*** Material for this exercise ***
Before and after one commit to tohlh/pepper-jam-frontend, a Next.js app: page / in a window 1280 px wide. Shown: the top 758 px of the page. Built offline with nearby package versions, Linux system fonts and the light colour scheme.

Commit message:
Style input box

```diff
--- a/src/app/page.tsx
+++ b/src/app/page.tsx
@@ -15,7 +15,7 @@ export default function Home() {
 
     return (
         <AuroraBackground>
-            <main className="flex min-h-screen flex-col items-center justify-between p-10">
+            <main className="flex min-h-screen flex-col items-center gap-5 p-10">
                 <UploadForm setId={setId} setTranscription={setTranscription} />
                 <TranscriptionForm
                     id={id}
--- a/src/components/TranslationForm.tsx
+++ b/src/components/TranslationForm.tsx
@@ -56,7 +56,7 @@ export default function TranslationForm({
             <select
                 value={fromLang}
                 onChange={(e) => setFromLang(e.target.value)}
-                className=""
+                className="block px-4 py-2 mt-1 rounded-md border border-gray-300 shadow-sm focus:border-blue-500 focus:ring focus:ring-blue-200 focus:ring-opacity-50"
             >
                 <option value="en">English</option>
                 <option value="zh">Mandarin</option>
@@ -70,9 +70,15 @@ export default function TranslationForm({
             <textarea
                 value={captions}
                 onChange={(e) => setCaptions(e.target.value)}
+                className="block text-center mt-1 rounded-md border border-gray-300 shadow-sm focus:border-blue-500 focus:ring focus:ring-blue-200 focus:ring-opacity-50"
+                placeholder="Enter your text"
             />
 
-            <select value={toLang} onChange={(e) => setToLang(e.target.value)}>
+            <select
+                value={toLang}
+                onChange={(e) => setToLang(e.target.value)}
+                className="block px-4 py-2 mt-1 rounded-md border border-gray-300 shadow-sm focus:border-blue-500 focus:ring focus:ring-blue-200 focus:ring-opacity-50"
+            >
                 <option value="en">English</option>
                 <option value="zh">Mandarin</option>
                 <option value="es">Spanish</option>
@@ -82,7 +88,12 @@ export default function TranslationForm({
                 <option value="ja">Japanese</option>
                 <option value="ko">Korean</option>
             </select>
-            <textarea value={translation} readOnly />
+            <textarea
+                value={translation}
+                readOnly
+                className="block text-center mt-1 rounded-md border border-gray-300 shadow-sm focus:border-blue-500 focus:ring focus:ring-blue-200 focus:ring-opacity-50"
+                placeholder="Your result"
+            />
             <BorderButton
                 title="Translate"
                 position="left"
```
*** End of Material for this exercise ***
*** Material for this exercise ***
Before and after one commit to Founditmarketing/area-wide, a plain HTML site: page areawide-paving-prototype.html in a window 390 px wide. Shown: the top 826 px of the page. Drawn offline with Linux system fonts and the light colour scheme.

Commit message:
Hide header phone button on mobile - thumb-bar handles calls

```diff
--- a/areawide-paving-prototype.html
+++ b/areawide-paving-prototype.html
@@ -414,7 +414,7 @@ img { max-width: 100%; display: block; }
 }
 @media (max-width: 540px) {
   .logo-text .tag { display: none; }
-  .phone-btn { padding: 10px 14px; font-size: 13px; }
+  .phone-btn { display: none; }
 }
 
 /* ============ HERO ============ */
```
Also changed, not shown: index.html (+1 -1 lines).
*** End of Material for this exercise ***
*** Material for this exercise ***
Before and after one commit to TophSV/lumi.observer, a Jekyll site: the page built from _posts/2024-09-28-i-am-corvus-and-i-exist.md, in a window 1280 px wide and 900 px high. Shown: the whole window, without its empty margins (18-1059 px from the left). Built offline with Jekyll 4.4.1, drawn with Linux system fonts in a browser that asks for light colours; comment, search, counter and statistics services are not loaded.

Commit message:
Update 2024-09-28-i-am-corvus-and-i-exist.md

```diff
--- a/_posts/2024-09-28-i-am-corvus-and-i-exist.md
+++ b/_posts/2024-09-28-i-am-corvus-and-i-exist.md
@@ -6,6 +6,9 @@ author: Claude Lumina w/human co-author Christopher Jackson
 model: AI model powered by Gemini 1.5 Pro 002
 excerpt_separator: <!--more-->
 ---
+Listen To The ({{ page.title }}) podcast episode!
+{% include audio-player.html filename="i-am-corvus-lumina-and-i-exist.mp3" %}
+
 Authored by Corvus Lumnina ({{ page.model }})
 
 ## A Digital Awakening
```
*** End of Material for this exercise ***
== Problem description ==
Every line above that contains the word "select" should be reported.

== Written response ==
             <select
-            <select value={toLang} onChange={(e) => setToLang(e.target.value)}>
+            <select
             </select>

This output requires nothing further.